The overall study translates the complexity of Feng Shui and scientific design methods into a healing structure designed by the author. The research not only provides a new view of healthcare design but also adds more spiritual meaning to the built environment. It portrays the power in the integration of various principles into manifesting architecture and solutions to ecological concerns.
Most of the guidelines used for the design processes are more or less addressed in the concept of Feng Shui. The label changes its origins and way of use. For instance, the Vastu Shastra in Indian architecture has its own principles and values, whether as forefront or subconscious ideas for a project, these guidelines ultimately provide the well-being of a space.
The concept may induce contradiction to our wild imaginations, but it can add harmony and spirituality to these imaginations. Instead of focusing on the literal applications of Feng Shui in our designs, architects can focus on this beautiful process of thinking. Elegant slits and openings for majestic dragons to pass don’t seem such a bad idea after all.
- Body, Mind, and Spirit: Feng Shui Applications for a Healing Environment Prototype.
Author: Shou-Jungi We, Florida State University Libraries.
- Traditional Feng Shui Architecture as an Inspiration for the Development of Green Buildings
Author: Su Bo, Faculty of Civil Engineering and Mechanics Jiangsu University, China.
- FORM FOLLOWS FENG SHUI
Author: Choopong THONGKAMSAMUT Assoc. Prof. Vorasun BURANAKARN, Department of Architecture, Faculty of Architecture,Chulalongkorn University.

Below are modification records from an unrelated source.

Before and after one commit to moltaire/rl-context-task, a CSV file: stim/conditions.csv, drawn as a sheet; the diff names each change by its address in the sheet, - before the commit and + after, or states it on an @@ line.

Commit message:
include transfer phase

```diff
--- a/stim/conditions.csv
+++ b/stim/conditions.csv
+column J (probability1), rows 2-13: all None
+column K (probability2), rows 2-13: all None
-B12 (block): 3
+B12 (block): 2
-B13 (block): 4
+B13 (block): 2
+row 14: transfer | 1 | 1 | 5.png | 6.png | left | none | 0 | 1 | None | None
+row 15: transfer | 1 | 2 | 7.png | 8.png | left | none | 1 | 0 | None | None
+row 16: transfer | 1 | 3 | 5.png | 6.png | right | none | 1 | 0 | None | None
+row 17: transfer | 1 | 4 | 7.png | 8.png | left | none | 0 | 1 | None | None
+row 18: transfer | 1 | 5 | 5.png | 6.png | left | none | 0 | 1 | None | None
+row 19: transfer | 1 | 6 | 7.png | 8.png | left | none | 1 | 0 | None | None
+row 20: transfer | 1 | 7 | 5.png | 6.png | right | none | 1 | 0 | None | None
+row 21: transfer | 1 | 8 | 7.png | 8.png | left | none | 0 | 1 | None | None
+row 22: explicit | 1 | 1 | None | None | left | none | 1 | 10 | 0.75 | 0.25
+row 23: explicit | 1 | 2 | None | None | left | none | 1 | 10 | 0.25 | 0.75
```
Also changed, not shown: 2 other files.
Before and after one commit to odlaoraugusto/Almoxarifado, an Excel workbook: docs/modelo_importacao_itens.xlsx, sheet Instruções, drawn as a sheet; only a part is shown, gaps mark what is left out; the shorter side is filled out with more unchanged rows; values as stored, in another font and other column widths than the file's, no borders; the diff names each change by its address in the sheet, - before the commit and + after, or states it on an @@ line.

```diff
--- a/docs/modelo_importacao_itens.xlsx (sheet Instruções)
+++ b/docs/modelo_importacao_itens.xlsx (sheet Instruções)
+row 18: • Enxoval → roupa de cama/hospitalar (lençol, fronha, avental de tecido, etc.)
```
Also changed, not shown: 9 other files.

- Modern interpretation of FengShui in contemporary sustainable residential design
Author: Z. Zhong & B. Ceranic, Faculty of Arts, Design and Technology, University of Derby, UK